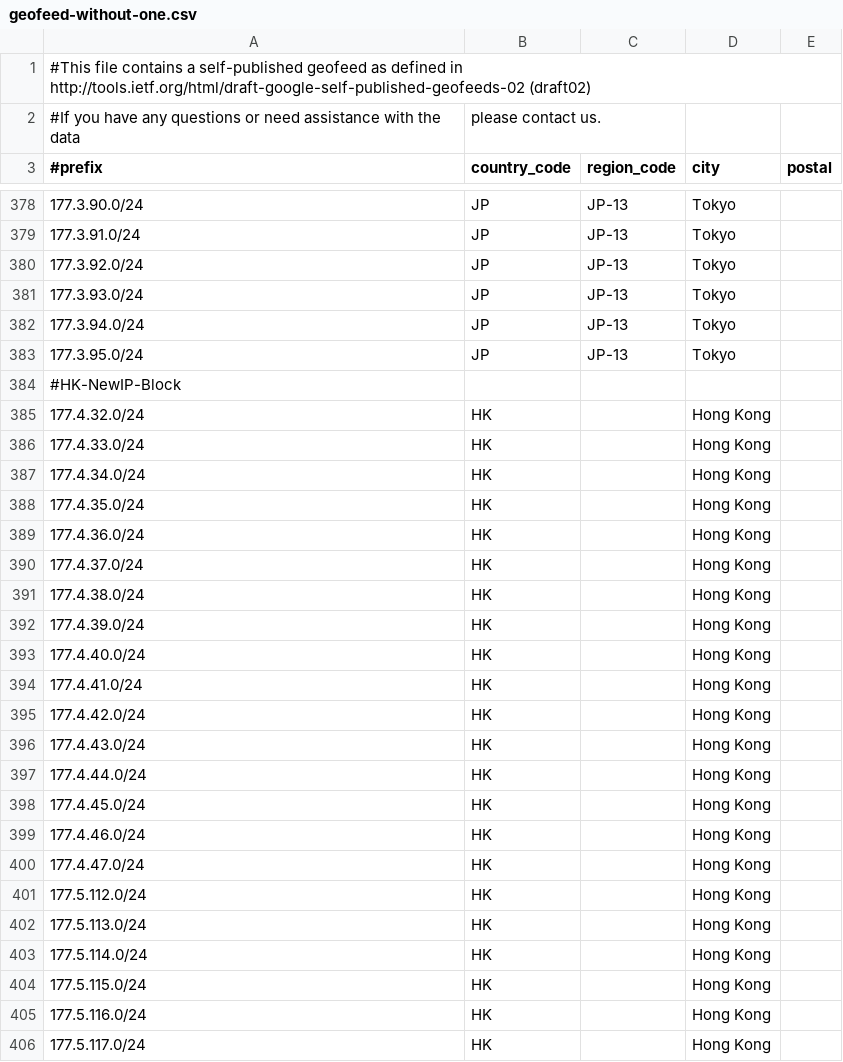
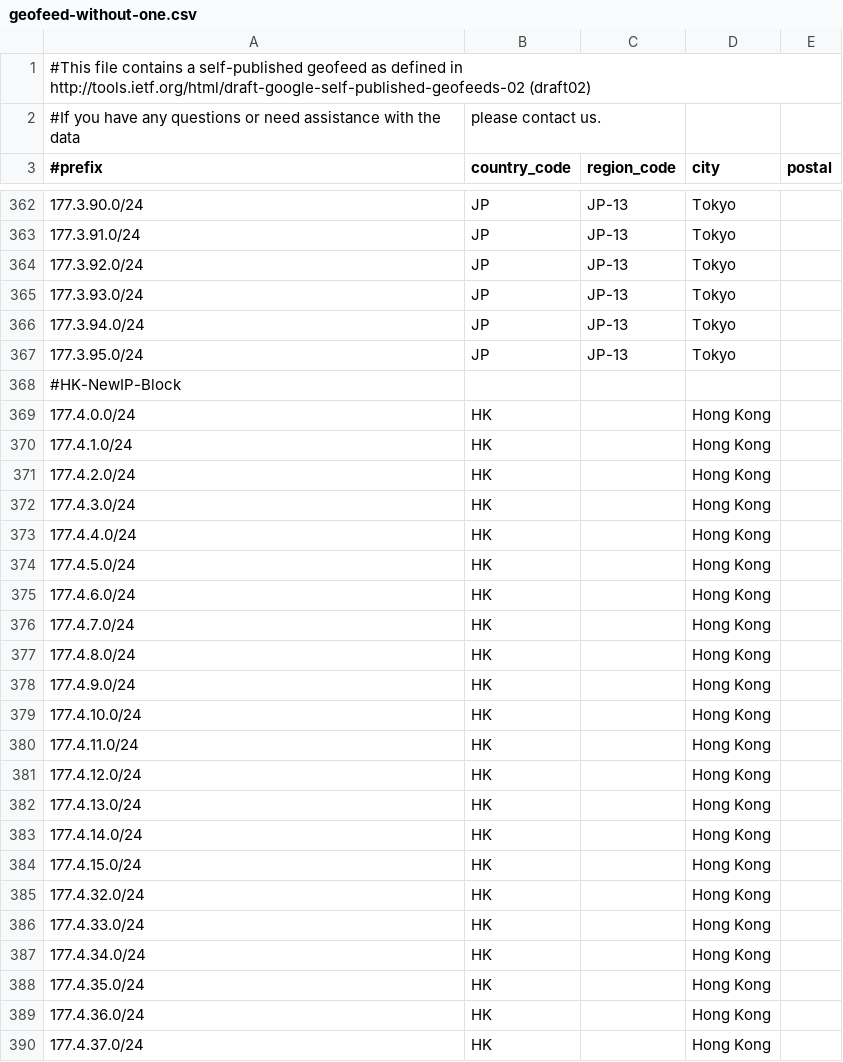
Before and after one commit to MoeDove-LLC/WEB, a CSV file: geofeed-without-one.csv, drawn as a sheet; only a part is shown, gaps mark what is left out; the shorter side is filled out with more unchanged rows; the diff covers the shown part only.

Commit message:
Update geofeed by removing SG IPs and adding HK IPs
Removed Singapore IP block entries and added Hong Kong IP block entries.

```diff
--- a/geofeed-without-one.csv
+++ b/geofeed-without-one.csv
@@ -384,2 +368,18 @@
 #HK-NewIP-Block
+177.4.0.0/24,HK,,Hong Kong,
+177.4.1.0/24,HK,,Hong Kong,
+177.4.2.0/24,HK,,Hong Kong,
+177.4.3.0/24,HK,,Hong Kong,
+177.4.4.0/24,HK,,Hong Kong,
+177.4.5.0/24,HK,,Hong Kong,
+177.4.6.0/24,HK,,Hong Kong,
+177.4.7.0/24,HK,,Hong Kong,
+177.4.8.0/24,HK,,Hong Kong,
+177.4.9.0/24,HK,,Hong Kong,
+177.4.10.0/24,HK,,Hong Kong,
+177.4.11.0/24,HK,,Hong Kong,
+177.4.12.0/24,HK,,Hong Kong,
+177.4.13.0/24,HK,,Hong Kong,
+177.4.14.0/24,HK,,Hong Kong,
+177.4.15.0/24,HK,,Hong Kong,
 177.4.32.0/24,HK,,Hong Kong,
```
Also changed, not shown: 16 removed rows elsewhere in this file.
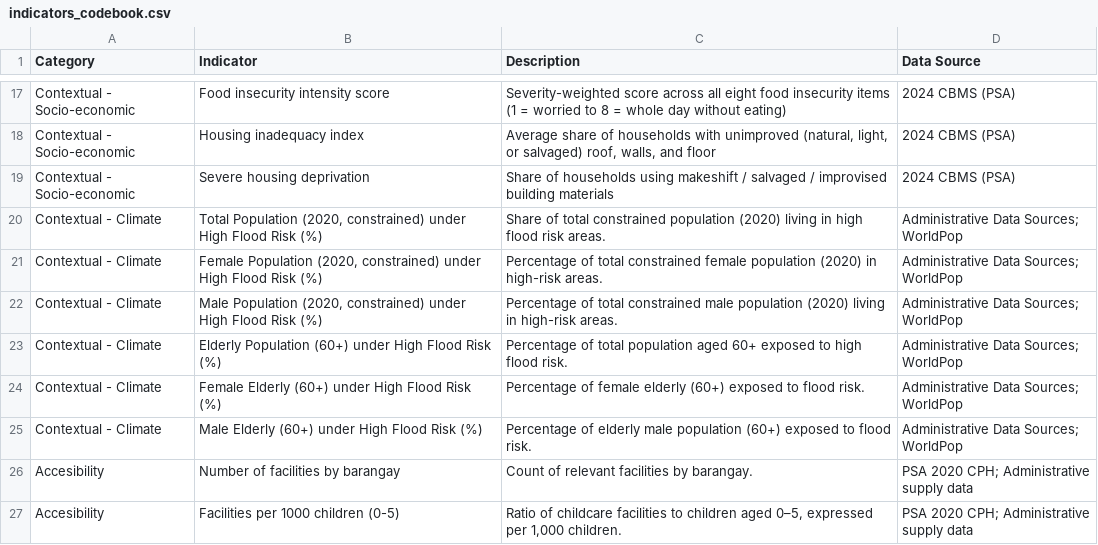
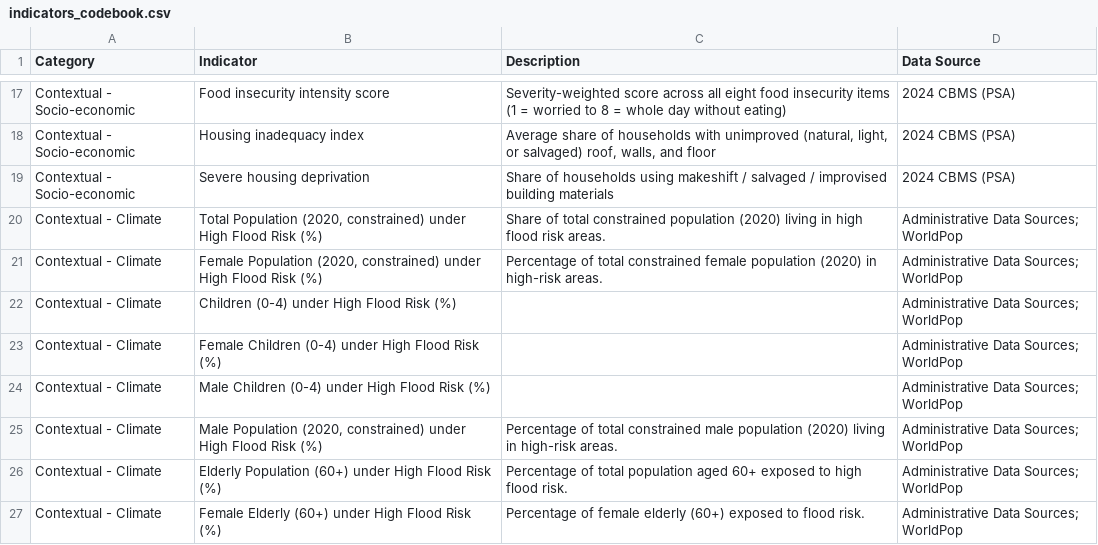
Before and after one commit to ereyes-dpa/UN-WOMEN-CARE-SYSTEMS-DASHBOARD-2, a CSV file: processed/indicators/indicators_codebook.csv, drawn as a sheet; only a part is shown, gaps mark what is left out; the shorter side is filled out with more unchanged rows; the diff names each change by its address in the sheet, - before the commit and + after, or states it on an @@ line.

```diff
--- a/processed/indicators/indicators_codebook.csv
+++ b/processed/indicators/indicators_codebook.csv
+row 22: Contextual - Climate | Children (0-4) under High Flood Risk (%) |  | Administrative Data Sources; WorldPop
+row 23: Contextual - Climate | Female Children (0-4) under High Flood Risk (%) |  | Administrative Data Sources; WorldPop
+row 24: Contextual - Climate | Male Children (0-4) under High Flood Risk (%) |  | Administrative Data Sources; WorldPop
```
Also changed, not shown: processed/indicators/climate.csv, 10 other files.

========================

Your copy of the entries must be exact and must contain no pictures.

Before and after one commit to MoeDove-LLC/WEB, a CSV file: geofeed-without-one.csv, drawn as a sheet; only a part is shown, gaps mark what is left out; the shorter side is filled out with more unchanged rows; the diff covers the shown part only.

Commit message:
Update geofeed by removing SG IPs and adding HK IPs
Removed Singapore IP block entries and added Hong Kong IP block entries.

```diff
--- a/geofeed-without-one.csv
+++ b/geofeed-without-one.csv
@@ -384,2 +368,18 @@
 #HK-NewIP-Block
+177.4.0.0/24,HK,,Hong Kong,
+177.4.1.0/24,HK,,Hong Kong,
+177.4.2.0/24,HK,,Hong Kong,
+177.4.3.0/24,HK,,Hong Kong,
+177.4.4.0/24,HK,,Hong Kong,
+177.4.5.0/24,HK,,Hong Kong,
+177.4.6.0/24,HK,,Hong Kong,
+177.4.7.0/24,HK,,Hong Kong,
+177.4.8.0/24,HK,,Hong Kong,
+177.4.9.0/24,HK,,Hong Kong,
+177.4.10.0/24,HK,,Hong Kong,
+177.4.11.0/24,HK,,Hong Kong,
+177.4.12.0/24,HK,,Hong Kong,
+177.4.13.0/24,HK,,Hong Kong,
+177.4.14.0/24,HK,,Hong Kong,
+177.4.15.0/24,HK,,Hong Kong,
 177.4.32.0/24,HK,,Hong Kong,
```
Also changed, not shown: 16 removed rows elsewhere in this file.
Before and after one commit to ereyes-dpa/UN-WOMEN-CARE-SYSTEMS-DASHBOARD-2, a CSV file: processed/indicators/indicators_codebook.csv, drawn as a sheet; only a part is shown, gaps mark what is left out; the shorter side is filled out with more unchanged rows; the diff names each change by its address in the sheet, - before the commit and + after, or states it on an @@ line.

```diff
--- a/processed/indicators/indicators_codebook.csv
+++ b/processed/indicators/indicators_codebook.csv
+row 22: Contextual - Climate | Children (0-4) under High Flood Risk (%) |  | Administrative Data Sources; WorldPop
+row 23: Contextual - Climate | Female Children (0-4) under High Flood Risk (%) |  | Administrative Data Sources; WorldPop
+row 24: Contextual - Climate | Male Children (0-4) under High Flood Risk (%) |  | Administrative Data Sources; WorldPop
```
Also changed, not shown: processed/indicators/climate.csv, 10 other files.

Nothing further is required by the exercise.